TASK BRIEF:
Please report, as a single number, how many lines in the entries include the string "body".

EXERCISE DATA:
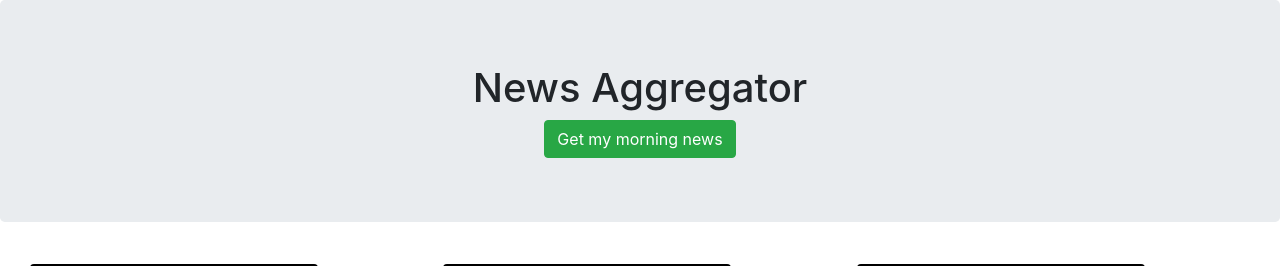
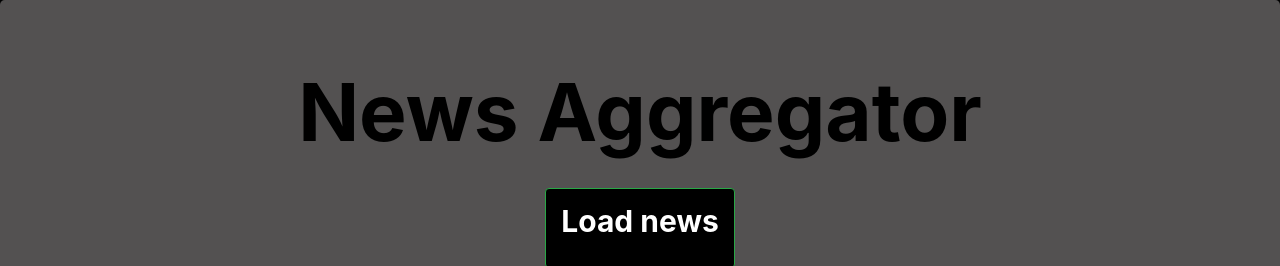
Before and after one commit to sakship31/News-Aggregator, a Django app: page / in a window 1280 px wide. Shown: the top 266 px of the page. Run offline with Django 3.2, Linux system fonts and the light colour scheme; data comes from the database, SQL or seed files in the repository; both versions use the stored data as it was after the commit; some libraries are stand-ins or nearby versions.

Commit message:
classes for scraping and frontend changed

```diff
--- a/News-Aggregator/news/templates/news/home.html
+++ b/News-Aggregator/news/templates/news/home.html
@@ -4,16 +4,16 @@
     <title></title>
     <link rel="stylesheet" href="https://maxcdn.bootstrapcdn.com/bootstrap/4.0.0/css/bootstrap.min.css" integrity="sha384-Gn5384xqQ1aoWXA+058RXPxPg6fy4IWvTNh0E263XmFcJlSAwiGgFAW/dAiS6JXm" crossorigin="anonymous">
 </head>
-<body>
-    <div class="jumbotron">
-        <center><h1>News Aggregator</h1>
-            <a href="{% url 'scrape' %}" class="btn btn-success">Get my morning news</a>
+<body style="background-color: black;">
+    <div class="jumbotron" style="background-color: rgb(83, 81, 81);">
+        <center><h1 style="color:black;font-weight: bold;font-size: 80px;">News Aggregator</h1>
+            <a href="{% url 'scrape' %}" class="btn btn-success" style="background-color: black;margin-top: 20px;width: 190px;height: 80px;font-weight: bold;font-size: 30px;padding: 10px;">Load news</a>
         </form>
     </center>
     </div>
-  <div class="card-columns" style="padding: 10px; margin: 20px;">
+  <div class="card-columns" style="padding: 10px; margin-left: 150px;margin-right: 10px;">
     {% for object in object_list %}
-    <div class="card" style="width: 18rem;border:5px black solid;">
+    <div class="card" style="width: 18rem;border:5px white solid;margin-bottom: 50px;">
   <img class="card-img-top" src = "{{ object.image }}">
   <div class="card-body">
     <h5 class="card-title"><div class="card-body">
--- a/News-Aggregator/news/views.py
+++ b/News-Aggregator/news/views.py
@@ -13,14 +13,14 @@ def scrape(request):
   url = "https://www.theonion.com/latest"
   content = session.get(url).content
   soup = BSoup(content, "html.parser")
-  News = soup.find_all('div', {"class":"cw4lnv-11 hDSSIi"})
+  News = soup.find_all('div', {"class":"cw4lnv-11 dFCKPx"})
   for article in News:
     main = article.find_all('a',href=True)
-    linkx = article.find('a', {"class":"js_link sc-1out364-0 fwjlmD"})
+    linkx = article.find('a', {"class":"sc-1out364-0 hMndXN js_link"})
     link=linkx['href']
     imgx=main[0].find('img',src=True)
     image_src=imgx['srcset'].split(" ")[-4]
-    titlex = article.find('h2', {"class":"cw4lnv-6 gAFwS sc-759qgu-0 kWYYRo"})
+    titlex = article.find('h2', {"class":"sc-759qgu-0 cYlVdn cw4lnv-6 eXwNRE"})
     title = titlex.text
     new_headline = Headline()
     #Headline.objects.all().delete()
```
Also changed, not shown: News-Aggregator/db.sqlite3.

YOUR SOLUTION:
4